Emergence of The Rarest of the Rare Doctrine

Author : Devansh Saraswat




The Apex Court of the Nation in Bachan Singh v State of Punjab[1] laid down the principle, “Life imprisonment is the rule and death sentence is an exception.” Supreme Court, in due course of its judgement in the Bachan Singh case propounded the doctrine of the rarest of rare case, which holds extremely high significance today. The Rarest of the Rare doctrine plays a decisive role in the sentencing of the accused, whether the accused is entitled to survive or whether his life is to be taken away is completely dependent on the interpretation of this doctrine. The doctrine is applied to cases where the circumstances are so aggravating that there is no reason as to why the offender should not be hanged till death.

Emergence of the Doctrine

Indian laws do not possess a supportive view of the death penalty and neither they deter it absolutely. A few instances like Section 121[Waging War against the State], Section 302[Murder], Section 364A[Kidnapping for Ransom] etc. and other provisions of the Indian Penal Code 1860, The Commission of Sati (Prevention) Act 1987, NDPS Act 1985, Prevention of Terrorism Act 2002, The Army Act, Bombay Prohibition (Gujarat Amendment) Act, 2009 etc prescribe offences punishable with death.

In the case of Jagmohan Singh v. State of Uttar Pradesh[2] death penalty was challenged as violative of Articles 14, 19 and 21 for want of procedure and it was held that death sentence takes place in accordance with the procedure established by law. The Court upholding the constitutionality of death penalty held that deprivation of life is constitutionally permissible for being recognised as a permissible punishment by the drafters of our Constitution. It was further observed that the judge makes the choice between capital sentence or imprisonment of life on the basis of circumstances and facts and nature of crime brought on record during trial.

Further in Rajendra Prasad v. State of Uttar Pradesh[3] The Apex Court in the instant case held that the special reasons sought to be recorded must relate to the criminal rather than the crime and death penalty is the last step where the murderer is unlikely to be cured and may tend to murder others if left alive. Further, the Court said that it could be awarded only if the security of the state and society, public order and the interests of the general public compelled that course.

In the landmark judgement of Bachan Singh v. State of Punjab The Supreme Court in 1980 attempted to carve out a doctrine specifically for offences punishable with death so as to reduce the ambiguity for courts as to when to go for the highest punishment of the land. The doctrine was laid down in 1980 in the case of Bachan Singh by a Constitution Bench of 5 judges while deciding the Constitutional validity of death penalty provided in Section 302 IPC and the sentencing procedure as provided under Section 354 (3) of the CrPC,1973.

In the present case, the accused through an appeal challenged his death sentence questioning whether the murder of three persons by him would constitute special reasons as requisite under Section 354(3) CrPC,1973. The court primarily held that :-

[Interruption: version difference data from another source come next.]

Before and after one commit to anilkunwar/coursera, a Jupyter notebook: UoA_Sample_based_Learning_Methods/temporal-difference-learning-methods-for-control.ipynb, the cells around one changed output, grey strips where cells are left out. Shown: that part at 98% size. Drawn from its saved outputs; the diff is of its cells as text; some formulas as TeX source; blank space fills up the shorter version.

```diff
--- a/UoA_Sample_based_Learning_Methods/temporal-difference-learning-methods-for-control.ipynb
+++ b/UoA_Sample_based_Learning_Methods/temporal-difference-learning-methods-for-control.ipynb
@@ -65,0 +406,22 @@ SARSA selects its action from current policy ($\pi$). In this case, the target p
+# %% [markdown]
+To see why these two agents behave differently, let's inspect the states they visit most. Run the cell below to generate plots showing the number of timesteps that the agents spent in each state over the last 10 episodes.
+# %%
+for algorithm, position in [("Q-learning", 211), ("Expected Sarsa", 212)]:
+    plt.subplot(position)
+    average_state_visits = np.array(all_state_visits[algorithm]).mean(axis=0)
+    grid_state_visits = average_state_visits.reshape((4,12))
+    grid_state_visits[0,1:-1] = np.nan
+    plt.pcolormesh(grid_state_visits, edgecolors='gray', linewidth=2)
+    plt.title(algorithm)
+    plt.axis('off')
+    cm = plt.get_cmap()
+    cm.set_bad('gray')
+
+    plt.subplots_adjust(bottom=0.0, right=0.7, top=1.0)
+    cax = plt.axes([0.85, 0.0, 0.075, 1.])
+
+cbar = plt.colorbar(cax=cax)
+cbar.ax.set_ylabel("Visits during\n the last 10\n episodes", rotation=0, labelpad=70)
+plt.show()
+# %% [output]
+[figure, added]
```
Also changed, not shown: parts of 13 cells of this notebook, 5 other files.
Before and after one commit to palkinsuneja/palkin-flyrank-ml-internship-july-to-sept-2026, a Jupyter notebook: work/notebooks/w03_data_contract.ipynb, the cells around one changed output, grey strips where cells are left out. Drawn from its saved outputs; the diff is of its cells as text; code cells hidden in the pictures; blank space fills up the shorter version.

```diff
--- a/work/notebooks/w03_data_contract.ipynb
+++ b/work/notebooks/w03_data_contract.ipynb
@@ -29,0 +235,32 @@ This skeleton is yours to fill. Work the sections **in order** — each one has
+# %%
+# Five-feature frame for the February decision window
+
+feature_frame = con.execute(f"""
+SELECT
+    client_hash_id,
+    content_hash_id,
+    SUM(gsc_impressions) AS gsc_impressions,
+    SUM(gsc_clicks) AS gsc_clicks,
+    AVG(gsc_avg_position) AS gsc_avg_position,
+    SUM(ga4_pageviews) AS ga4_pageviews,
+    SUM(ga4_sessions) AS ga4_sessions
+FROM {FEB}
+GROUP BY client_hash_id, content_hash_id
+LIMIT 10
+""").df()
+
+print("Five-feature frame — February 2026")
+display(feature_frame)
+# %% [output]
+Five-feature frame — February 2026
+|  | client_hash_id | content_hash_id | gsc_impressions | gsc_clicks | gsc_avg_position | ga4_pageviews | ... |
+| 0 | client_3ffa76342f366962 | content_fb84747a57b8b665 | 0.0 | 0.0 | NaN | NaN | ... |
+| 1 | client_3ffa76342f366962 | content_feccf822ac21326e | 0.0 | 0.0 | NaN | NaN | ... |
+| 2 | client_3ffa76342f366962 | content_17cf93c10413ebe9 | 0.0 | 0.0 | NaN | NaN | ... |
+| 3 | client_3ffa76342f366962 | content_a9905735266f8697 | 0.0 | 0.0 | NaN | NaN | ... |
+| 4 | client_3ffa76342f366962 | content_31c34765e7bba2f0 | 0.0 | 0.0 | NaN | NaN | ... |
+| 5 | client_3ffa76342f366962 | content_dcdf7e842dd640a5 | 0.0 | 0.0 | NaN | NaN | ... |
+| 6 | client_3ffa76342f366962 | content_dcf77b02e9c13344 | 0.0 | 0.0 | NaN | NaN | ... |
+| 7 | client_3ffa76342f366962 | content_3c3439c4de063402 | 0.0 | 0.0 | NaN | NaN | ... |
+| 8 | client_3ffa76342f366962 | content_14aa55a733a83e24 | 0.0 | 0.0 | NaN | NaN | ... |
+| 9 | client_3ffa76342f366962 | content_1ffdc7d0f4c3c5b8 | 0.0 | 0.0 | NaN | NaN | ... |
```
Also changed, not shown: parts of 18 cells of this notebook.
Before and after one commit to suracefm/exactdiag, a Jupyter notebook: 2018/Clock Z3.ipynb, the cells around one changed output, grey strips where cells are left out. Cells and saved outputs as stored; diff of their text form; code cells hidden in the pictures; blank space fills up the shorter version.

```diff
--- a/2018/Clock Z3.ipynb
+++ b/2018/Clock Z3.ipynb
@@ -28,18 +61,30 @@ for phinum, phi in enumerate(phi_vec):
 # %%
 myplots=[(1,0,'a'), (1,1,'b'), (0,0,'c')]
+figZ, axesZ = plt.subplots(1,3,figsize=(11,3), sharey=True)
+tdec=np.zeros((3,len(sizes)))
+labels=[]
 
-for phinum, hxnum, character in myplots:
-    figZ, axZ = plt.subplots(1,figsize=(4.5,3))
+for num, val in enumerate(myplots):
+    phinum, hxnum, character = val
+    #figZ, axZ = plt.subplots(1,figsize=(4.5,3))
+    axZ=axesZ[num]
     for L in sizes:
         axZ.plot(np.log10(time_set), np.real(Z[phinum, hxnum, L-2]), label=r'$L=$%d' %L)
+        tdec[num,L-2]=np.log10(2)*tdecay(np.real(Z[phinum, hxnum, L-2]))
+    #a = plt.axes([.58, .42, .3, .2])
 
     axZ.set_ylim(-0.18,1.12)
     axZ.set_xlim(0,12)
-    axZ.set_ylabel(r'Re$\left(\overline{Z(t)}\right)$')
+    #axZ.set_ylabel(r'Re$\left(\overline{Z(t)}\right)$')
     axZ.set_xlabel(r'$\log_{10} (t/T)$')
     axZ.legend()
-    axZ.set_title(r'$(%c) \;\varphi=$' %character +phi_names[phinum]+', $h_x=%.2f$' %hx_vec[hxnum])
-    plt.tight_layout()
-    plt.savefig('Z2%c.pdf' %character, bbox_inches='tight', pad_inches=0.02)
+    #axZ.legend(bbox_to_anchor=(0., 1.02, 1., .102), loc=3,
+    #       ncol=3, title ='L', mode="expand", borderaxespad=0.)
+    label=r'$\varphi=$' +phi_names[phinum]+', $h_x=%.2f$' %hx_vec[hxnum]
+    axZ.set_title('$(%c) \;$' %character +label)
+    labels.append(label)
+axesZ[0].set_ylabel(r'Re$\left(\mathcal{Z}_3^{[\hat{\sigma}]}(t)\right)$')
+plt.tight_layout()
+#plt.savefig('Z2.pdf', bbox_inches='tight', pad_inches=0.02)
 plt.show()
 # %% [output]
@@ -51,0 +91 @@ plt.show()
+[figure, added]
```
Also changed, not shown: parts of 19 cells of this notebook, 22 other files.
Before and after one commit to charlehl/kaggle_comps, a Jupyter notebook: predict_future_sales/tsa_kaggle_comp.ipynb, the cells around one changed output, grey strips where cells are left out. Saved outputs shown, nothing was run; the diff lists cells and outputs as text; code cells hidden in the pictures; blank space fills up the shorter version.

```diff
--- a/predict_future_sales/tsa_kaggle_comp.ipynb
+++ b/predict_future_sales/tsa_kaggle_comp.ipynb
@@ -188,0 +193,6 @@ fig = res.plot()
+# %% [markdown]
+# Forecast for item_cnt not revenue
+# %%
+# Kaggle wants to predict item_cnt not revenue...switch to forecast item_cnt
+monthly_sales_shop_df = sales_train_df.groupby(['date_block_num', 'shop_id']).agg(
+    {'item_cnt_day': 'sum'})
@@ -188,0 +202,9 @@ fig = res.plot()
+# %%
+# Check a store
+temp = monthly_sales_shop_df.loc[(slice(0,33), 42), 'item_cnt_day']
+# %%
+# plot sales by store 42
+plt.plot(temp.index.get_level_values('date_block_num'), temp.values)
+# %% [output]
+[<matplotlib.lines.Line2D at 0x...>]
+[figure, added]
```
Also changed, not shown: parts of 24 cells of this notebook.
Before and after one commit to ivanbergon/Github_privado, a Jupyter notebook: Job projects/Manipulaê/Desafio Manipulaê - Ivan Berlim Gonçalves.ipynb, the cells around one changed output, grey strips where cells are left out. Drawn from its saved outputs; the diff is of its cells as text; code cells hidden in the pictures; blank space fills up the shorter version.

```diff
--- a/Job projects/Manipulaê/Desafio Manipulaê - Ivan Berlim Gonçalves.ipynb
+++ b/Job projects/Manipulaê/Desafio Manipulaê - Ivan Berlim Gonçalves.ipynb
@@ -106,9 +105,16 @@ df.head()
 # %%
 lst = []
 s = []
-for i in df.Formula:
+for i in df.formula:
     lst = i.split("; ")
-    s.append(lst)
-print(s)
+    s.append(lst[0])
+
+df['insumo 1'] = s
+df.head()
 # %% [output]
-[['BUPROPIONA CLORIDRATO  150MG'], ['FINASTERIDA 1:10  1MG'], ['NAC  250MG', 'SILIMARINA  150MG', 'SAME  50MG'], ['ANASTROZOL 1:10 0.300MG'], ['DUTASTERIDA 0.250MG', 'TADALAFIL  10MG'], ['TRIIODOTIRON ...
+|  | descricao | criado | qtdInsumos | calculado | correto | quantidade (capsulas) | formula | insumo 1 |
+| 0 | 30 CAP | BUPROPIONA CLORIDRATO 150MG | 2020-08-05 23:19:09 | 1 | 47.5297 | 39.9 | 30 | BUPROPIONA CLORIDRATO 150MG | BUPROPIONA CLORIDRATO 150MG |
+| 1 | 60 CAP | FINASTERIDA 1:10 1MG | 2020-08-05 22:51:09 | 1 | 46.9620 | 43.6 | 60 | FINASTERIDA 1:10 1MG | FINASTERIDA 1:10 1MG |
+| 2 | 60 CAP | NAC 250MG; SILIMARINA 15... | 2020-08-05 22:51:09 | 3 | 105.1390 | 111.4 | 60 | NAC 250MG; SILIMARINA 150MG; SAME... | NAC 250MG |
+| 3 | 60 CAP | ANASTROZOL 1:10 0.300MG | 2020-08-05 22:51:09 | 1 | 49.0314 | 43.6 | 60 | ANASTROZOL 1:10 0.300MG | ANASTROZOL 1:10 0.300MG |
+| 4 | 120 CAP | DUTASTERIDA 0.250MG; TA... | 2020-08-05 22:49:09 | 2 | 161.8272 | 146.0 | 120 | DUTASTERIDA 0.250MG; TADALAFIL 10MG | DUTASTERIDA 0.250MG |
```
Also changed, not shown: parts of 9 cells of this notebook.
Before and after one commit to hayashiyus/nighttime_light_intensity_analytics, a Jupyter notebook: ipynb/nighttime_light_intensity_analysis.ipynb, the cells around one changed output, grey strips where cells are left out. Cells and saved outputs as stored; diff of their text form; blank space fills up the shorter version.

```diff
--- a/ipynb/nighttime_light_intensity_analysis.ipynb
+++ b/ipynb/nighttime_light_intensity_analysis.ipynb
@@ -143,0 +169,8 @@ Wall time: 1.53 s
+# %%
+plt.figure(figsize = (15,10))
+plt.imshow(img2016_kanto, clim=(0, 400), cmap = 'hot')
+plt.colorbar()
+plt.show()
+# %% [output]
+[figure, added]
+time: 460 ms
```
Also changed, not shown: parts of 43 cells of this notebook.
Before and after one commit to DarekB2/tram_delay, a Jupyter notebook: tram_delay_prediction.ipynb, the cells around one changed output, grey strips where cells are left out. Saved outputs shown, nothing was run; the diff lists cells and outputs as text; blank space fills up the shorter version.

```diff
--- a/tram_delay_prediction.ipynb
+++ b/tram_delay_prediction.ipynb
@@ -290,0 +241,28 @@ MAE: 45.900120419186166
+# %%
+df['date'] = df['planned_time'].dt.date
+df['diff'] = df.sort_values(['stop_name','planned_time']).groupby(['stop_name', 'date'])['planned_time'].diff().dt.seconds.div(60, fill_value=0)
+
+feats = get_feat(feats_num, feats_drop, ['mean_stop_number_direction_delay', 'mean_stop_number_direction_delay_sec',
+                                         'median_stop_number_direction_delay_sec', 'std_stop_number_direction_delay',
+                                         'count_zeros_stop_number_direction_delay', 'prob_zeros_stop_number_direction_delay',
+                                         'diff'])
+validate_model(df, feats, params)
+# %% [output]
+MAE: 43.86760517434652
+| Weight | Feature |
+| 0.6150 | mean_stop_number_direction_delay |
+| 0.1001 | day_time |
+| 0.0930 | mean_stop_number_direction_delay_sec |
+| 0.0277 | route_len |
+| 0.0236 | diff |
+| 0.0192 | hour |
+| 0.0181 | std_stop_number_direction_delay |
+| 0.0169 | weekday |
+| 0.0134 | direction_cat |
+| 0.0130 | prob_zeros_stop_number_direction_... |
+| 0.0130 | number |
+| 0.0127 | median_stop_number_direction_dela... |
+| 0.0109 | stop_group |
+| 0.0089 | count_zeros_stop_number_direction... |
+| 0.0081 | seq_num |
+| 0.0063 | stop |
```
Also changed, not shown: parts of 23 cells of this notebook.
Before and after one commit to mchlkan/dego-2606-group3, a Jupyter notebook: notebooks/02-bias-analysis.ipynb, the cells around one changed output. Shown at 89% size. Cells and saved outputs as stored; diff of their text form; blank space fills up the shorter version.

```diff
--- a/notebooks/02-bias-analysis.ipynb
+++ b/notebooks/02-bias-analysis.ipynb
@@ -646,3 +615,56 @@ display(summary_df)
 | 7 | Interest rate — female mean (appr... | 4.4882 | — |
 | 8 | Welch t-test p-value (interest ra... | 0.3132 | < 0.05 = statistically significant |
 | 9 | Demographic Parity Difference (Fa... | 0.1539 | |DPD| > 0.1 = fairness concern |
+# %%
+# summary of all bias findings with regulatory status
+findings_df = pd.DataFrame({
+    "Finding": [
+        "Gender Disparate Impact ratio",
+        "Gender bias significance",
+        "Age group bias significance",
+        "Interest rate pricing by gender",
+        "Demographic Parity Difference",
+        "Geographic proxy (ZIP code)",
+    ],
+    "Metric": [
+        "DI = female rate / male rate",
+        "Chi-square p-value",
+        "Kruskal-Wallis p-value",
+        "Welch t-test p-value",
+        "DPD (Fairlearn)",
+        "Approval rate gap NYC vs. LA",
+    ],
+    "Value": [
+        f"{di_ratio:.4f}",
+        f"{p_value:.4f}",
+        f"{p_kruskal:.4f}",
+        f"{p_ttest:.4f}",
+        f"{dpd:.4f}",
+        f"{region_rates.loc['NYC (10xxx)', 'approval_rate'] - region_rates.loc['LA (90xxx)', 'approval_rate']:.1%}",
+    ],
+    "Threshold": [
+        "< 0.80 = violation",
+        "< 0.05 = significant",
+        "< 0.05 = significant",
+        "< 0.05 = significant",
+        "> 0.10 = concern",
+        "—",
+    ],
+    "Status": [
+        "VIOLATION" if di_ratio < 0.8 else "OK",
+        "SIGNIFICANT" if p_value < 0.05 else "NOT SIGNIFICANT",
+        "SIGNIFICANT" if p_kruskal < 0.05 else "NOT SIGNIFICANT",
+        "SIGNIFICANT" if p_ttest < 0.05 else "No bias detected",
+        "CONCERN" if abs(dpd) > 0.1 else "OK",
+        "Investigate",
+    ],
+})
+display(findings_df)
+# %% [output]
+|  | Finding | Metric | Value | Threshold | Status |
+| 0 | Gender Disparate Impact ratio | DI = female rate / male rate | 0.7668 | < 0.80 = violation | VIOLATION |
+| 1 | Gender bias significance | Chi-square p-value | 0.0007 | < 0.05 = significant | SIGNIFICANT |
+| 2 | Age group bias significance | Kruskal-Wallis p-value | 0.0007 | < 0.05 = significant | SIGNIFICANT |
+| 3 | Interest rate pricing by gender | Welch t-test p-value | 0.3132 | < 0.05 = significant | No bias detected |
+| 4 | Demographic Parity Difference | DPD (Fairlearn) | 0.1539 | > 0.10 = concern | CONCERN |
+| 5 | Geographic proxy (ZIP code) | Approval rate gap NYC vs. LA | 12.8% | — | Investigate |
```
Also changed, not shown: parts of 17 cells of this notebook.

  1. In order to qualify in the category of aggravating circumstances which may form the basis of special reasons in Section 354(3), circumstance found on the facts of a particular case, must evidence aggravation of an abnormal or special degree.
  2. Some mitigating circumstances which the courts shall take into account and given great weight in the determination of sentence are – Extreme mental or emotional disturbance of the accused, age of the accused i.e. extreme youth or old, the probability that the accused would not commit violent acts further, probability that the accused can be rehabilitated, moral justification by the accused of the crime committed or duress or domination by someone else over the accused.
  3. For persons convicted of murder Life imprisonment is the rule and death sentence an exception. Human life should not be taken save in the rarest of rare cases when the alternative option is unquestionably foreclosed, thereby propounding the rarest of rare doctrine for the determination of death sentence.

This led to the emergence of doctrine of Rarest of Rare cases to facilitating the cases involving death sentence. Though, this doctrine is not free of criticism, it being beyond the scope of this article.

[1] AIR 1980 SC 898.

[2] AIR 1973 SC 947.

[3] 1979 3 SCC 646.